Action item. Where the word "release" shows up in the entries below, please copy the whole line.

Entries shown.
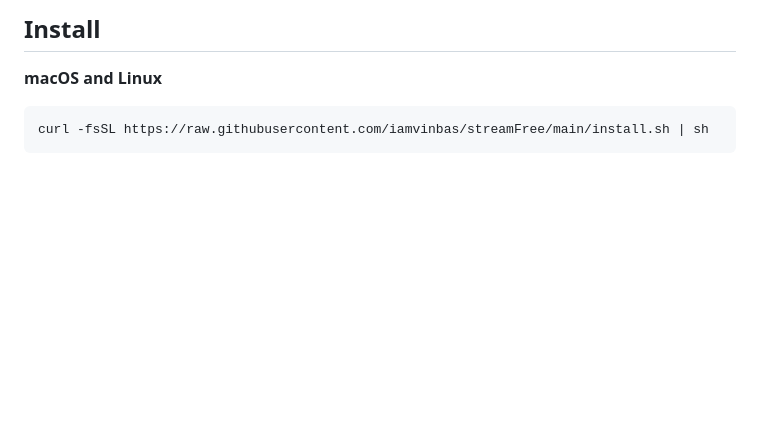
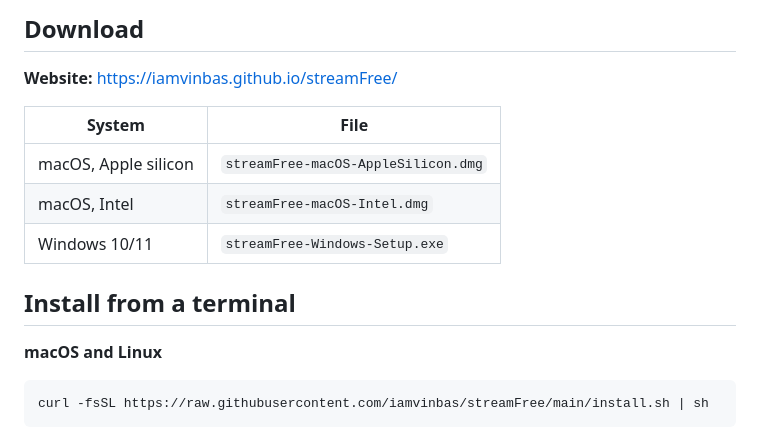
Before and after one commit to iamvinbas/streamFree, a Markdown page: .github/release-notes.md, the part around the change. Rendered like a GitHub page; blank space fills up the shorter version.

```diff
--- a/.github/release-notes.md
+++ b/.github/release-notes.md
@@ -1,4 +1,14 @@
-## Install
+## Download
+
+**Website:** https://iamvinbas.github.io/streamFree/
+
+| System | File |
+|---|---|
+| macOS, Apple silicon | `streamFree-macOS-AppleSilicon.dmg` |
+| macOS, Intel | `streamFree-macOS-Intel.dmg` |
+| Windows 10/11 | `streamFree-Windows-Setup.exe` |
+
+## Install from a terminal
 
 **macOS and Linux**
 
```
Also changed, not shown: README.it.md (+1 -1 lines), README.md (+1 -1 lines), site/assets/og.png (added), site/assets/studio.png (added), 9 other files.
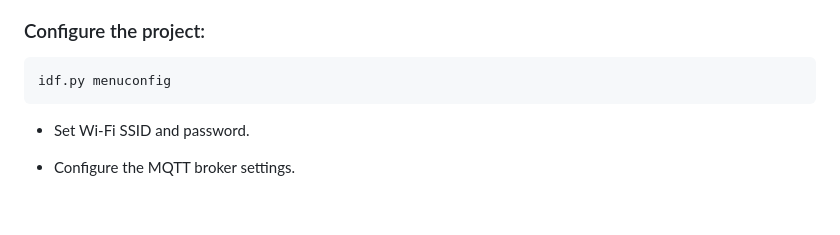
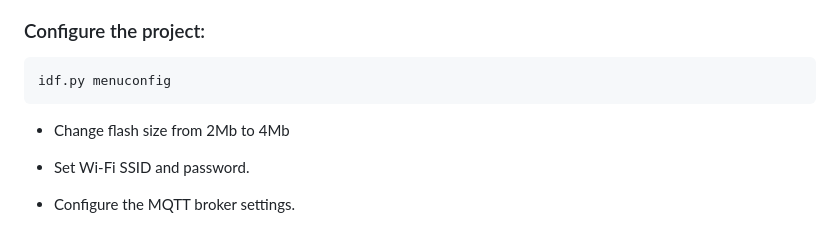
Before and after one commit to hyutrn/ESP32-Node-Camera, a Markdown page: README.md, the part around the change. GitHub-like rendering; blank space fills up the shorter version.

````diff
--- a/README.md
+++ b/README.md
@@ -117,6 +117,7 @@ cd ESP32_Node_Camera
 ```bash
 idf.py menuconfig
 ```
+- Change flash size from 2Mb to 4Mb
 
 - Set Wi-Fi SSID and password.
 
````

Answer to the problem.
Before and after one commit to iamvinbas/streamFree, a Markdown page: .github/release-notes.md, the part around the change. Rendered like a GitHub page; blank space fills up the shorter version.
--- a/.github/release-notes.md
+++ b/.github/release-notes.md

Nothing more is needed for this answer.